sword at his disposal. This was the young general Ho CH'Ü-PING, whose illustrious name has never faded in the historical books of the Chinese. In a three year campaign, between 121 and 119 B. C., he wrested north-western Kansu from the Huns.
In order to make the exposed Kansu corridor secure against the inroads of the nomads, very extensive fortifications were constructed. The Great Wall was extended to a point north-west of Tun-huang. Several military garrisons were founded, and along the Edsen-goll valley, which afforded the easiest approach for attack from the north, the Chinese caused the building of walls, signal towers and fortresses, and these were also garrisoned. This was the district of Chü-yen where I was fortunate enough to discover, in 1930-31, a large number of Han records on wood.

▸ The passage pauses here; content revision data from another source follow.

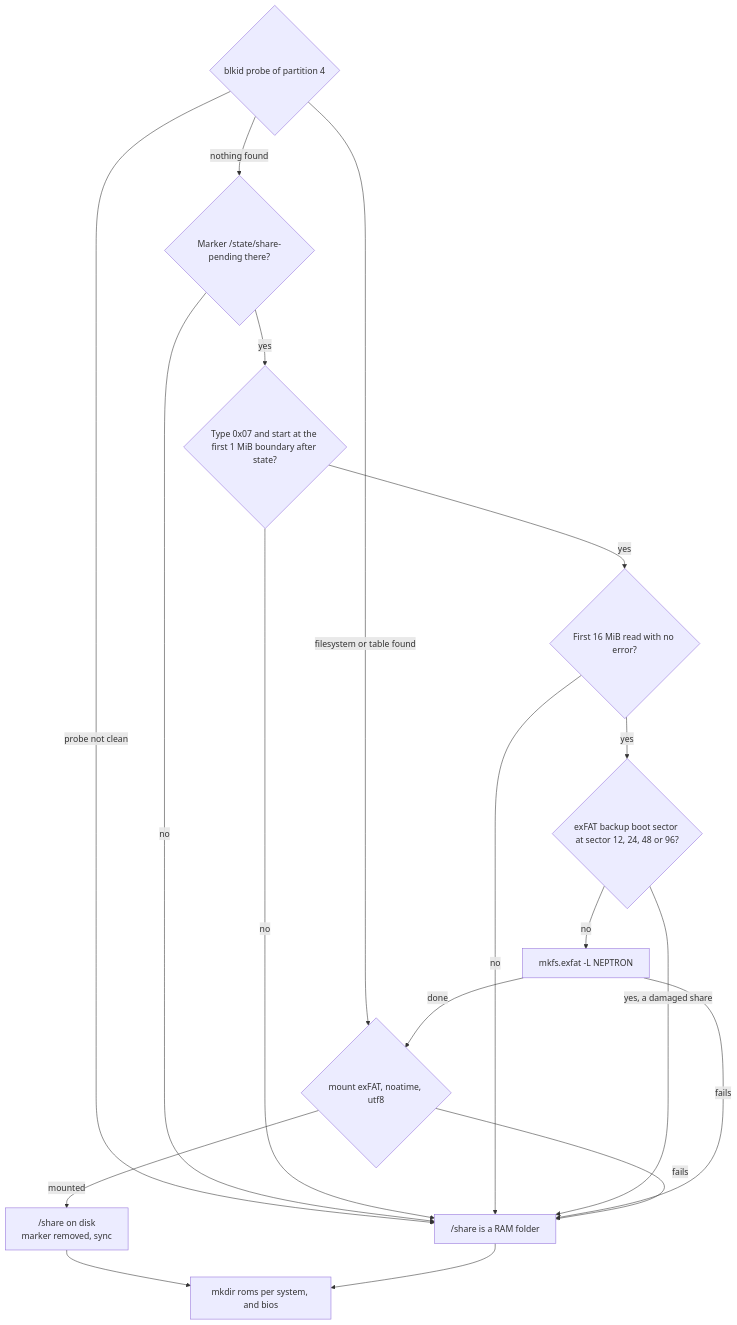
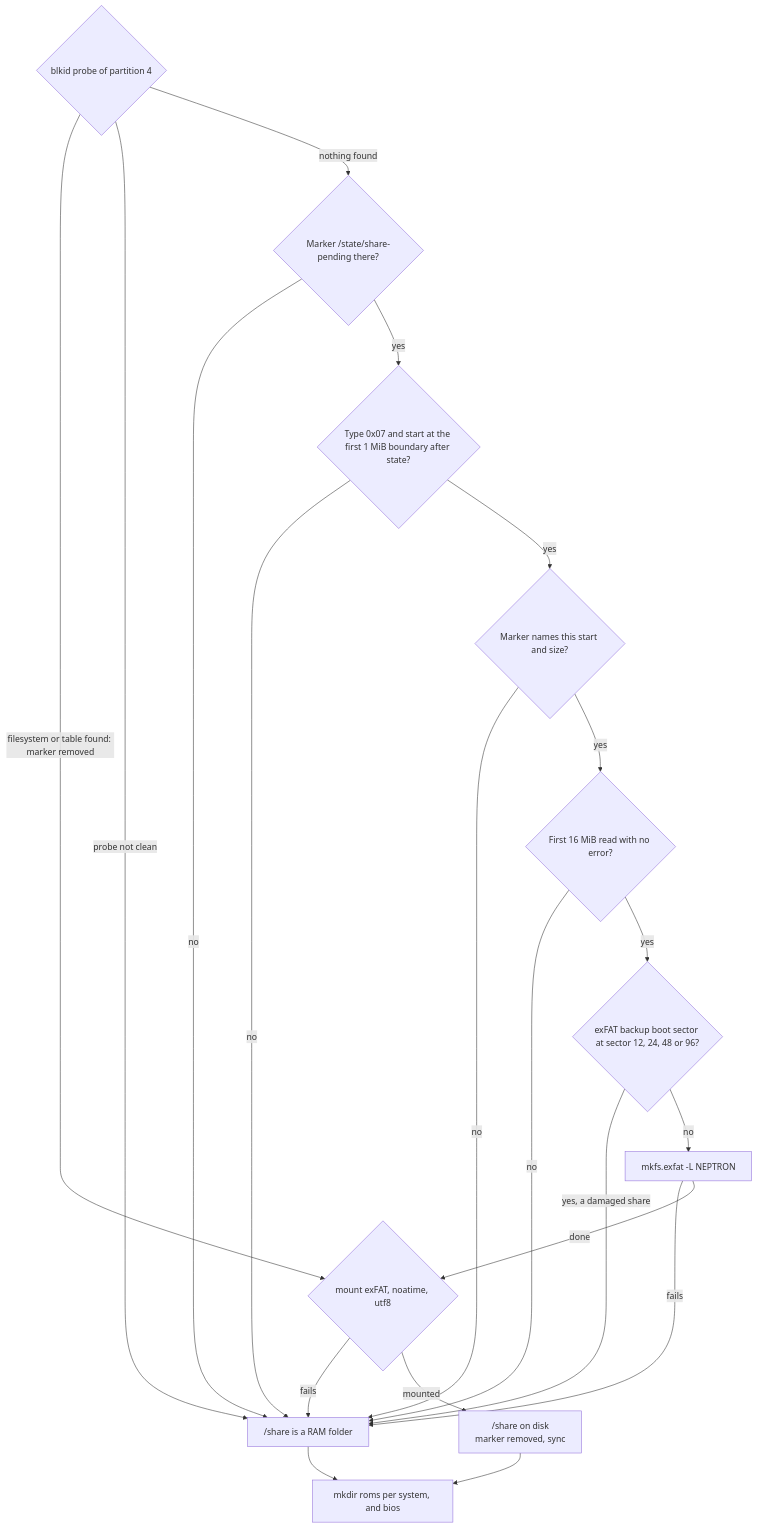
Before and after one commit to paologaleotti/neptron: the fourth of 6 diagrams in docs/flows/01-power-on.md, drawn with Mermaid. The commit also changed other lines of this file and 2 other files, not shown here.

First line of the commit message:
docs: describe the share marker and the states a format may fix

````diff
--- a/docs/flows/01-power-on.md
+++ b/docs/flows/01-power-on.md
@@ -70,20 +70,22 @@
 ```mermaid
 flowchart TD
-    SIG{"blkid probe of partition 4"} -->|"filesystem or table found"| MOUNT{"mount exFAT, noatime, utf8"}
+    SIG{"blkid probe of partition 4"} -->|"filesystem or table found: marker removed"| MOUNT{"mount exFAT, noatime, utf8"}
     SIG -->|"probe not clean"| RAM["/share is a RAM folder"]
     SIG -->|"nothing found"| MK{"Marker /state/share-pending there?"}
     MK -->|"no"| RAM
     MK -->|"yes"| TS{"Type 0x07 and start at the first 1 MiB boundary after state?"}
     TS -->|"no"| RAM
-    TS -->|"yes"| RD{"First 16 MiB read with no error?"}
+    TS -->|"yes"| MS{"Marker names this start and size?"}
+    MS -->|"no"| RAM
+    MS -->|"yes"| RD{"First 16 MiB read with no error?"}
     RD -->|"no"| RAM
     RD -->|"yes"| BK{"exFAT backup boot sector at sector 12, 24, 48 or 96?"}
     BK -->|"yes, a damaged share"| RAM
     BK -->|"no"| FMT["mkfs.exfat -L NEPTRON"]
     FMT -->|"fails"| RAM
     FMT -->|"done"| MOUNT
     MOUNT -->|"fails"| RAM
     MOUNT -->|"mounted"| DONE["/share on disk<br/>marker removed, sync"]
     DONE --> DIRS["mkdir roms per system, and bios"]
     RAM --> DIRS
 ```
````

What had been a road of invasion for the Huns since the expulsion of the Yüehchih now became a road of expansion for the Chinese.
Though China still had to suffer from Hsiung-nu inroads during several centuries, it was this strong and active anti-Hun policy of Emperor Wu which started the downfall of the Hsiung-nu power in Asia.
CHANG CH'IEN'S mission to Central Asia has received its due credit from all students dealing with the early inter-relation between China and the West. When this famous ambassador returned from his eventful journey to the Chinese capital in B. C. 126 or 125 he was full of surprising news about rich foreign countries in the west, whose existence had until then been unknown to the Chinese. A whole new world now lay open to the powerful Emperor Wu. After this the fighting down of the Huns was not only a question of pacifying the frontiers. It acquired a deeper significance. Until then the frontiers had for the Chinese represented the end of the civilized world. But CHANG CH'IEN'S report spoke of many rich countries behind the fringe of barbaric tribes surrounding China, and the hope of opening relations with these far off countries accelerated the campaign against the Huns.
Especially the tales of the `blood-sweating' horses of Ferghana seem to have aroused the particular curiosity of Emperor Wu, and he did not hesitate to dispatch two very expensive military expeditions across the vast distances of Central Asia with the sole object (at least so it is said) of bringing back those famous steeds. By means of equipping his cavalry with superior horses the Emperor hoped to beat the Hsiung-nu nomads at their own tactics. After the success of the second expedition to Ferghana the prestige of the Chinese was firmly established along the routes through Central Asia, and it was followed by a remarkable development of trade. The quest of the strange, coupled with mercantile interests, drew Chinese
1 Following Mr. UNKRIG'S suggestion, I use this new spelling for the river name usually written Etsin-gol or Edsin-gol. The true literary form is Edsen-gool. The local pronunciation of the first part varies between Edsine, Echine and Ejine.